◆ ACTIVITY ◆
Search the entries below for "main", and copy each line where it appears.
== == ==
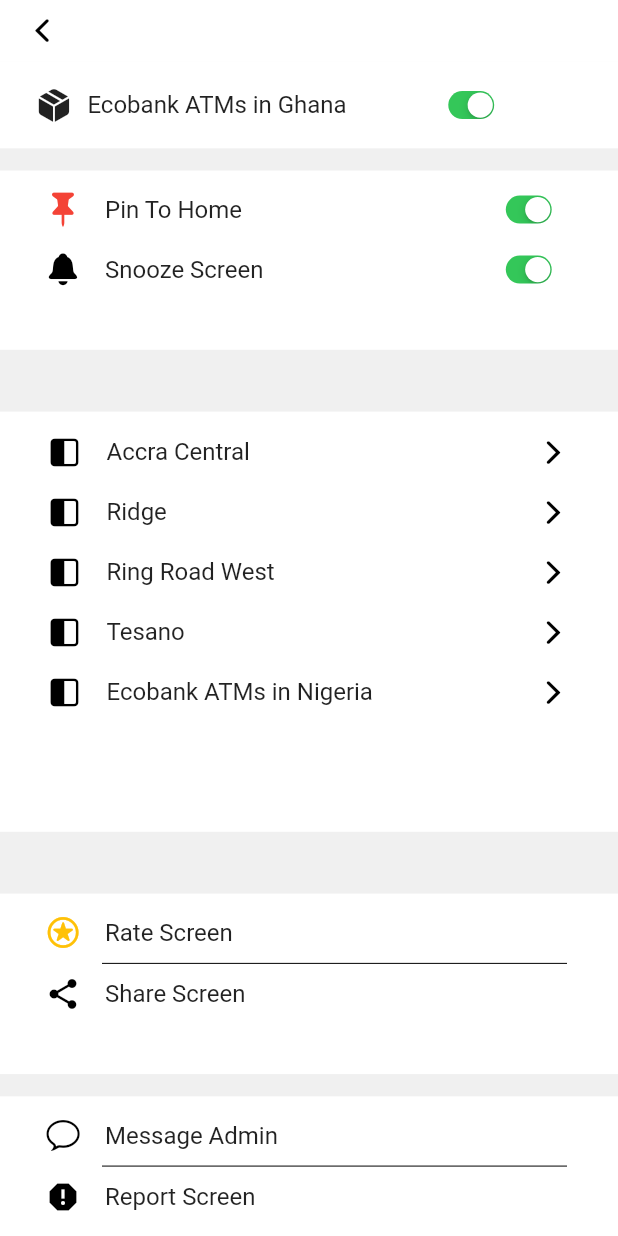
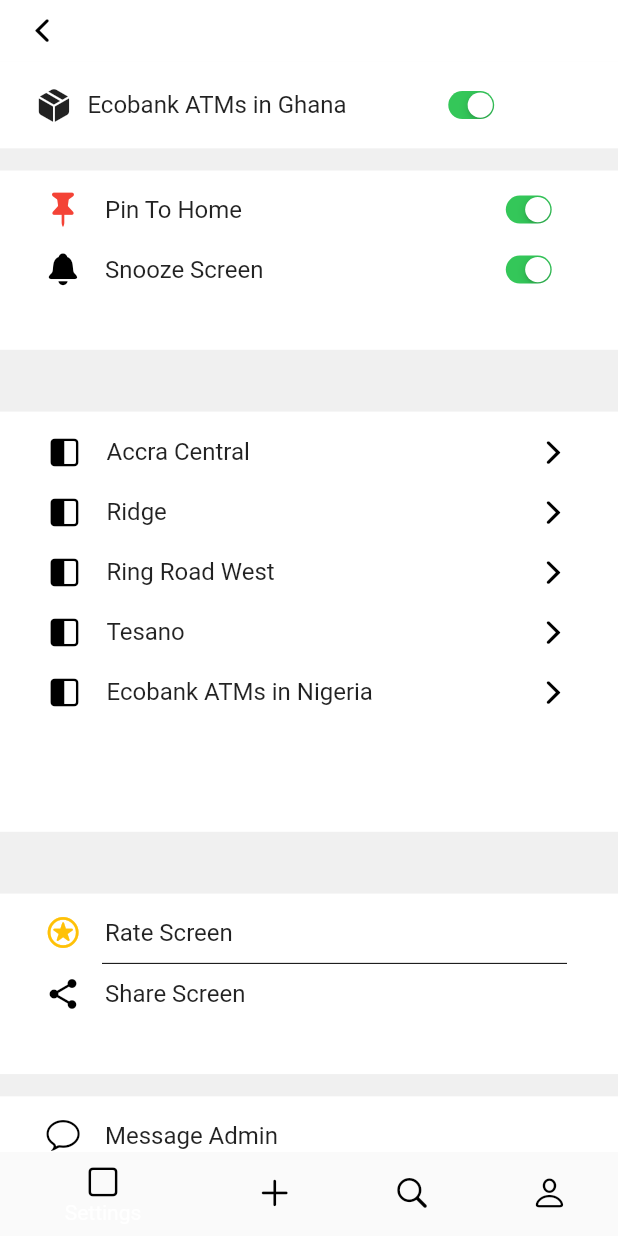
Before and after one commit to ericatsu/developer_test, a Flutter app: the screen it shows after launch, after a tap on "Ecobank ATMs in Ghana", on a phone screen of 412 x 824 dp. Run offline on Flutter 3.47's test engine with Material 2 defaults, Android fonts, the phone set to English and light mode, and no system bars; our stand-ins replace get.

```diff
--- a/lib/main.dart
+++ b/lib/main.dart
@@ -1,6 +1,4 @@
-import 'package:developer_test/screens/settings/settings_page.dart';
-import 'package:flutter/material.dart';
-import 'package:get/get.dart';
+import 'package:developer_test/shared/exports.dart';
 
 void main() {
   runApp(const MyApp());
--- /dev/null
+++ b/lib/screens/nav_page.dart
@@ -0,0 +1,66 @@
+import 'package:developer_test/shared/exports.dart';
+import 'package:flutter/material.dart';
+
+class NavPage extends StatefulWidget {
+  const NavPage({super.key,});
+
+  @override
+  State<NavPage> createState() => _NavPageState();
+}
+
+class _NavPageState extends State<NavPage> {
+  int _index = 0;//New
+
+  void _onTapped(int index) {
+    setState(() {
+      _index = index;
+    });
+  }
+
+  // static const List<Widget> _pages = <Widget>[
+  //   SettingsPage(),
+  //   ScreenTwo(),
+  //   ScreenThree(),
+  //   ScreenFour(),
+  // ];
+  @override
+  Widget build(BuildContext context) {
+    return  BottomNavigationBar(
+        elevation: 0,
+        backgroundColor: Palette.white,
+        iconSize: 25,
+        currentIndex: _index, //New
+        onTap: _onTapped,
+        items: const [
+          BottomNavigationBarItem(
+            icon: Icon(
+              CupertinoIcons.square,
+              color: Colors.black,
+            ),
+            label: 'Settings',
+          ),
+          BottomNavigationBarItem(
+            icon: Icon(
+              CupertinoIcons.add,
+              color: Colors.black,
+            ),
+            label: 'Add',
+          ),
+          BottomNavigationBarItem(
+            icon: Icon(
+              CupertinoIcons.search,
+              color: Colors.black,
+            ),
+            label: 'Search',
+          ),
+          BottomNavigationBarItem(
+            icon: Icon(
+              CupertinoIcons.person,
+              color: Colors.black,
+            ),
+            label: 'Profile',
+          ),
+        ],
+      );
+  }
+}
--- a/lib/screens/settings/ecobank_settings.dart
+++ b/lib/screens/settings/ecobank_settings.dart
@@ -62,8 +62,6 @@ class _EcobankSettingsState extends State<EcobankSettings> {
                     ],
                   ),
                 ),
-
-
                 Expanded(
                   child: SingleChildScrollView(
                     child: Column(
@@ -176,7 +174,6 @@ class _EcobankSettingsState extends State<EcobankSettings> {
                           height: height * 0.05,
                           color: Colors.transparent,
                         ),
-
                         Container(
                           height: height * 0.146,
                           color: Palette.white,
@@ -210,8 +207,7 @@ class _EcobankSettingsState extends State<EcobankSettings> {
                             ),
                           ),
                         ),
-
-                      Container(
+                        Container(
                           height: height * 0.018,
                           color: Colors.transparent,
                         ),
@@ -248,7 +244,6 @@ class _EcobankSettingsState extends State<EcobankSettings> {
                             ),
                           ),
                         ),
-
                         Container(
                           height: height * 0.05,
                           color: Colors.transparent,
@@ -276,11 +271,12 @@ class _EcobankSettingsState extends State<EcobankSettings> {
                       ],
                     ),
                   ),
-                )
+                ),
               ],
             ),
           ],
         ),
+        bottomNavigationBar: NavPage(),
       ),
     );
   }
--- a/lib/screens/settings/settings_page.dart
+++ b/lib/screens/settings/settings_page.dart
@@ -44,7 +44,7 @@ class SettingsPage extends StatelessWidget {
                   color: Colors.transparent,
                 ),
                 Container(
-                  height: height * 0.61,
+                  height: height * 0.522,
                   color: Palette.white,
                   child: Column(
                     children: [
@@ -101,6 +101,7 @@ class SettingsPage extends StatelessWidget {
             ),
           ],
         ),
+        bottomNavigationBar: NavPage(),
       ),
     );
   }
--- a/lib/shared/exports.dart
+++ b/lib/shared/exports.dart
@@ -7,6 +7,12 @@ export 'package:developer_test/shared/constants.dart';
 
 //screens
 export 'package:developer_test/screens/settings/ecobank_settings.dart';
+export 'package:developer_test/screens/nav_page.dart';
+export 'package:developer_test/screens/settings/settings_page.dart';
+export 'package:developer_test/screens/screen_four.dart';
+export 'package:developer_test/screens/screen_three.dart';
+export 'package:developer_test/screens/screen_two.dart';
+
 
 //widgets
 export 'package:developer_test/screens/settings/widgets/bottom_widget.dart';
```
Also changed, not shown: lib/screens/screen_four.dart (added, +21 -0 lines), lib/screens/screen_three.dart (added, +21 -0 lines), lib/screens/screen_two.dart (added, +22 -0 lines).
== == ==
◆ SOLUTION ◆
--- a/lib/main.dart
+++ b/lib/main.dart
 void main() {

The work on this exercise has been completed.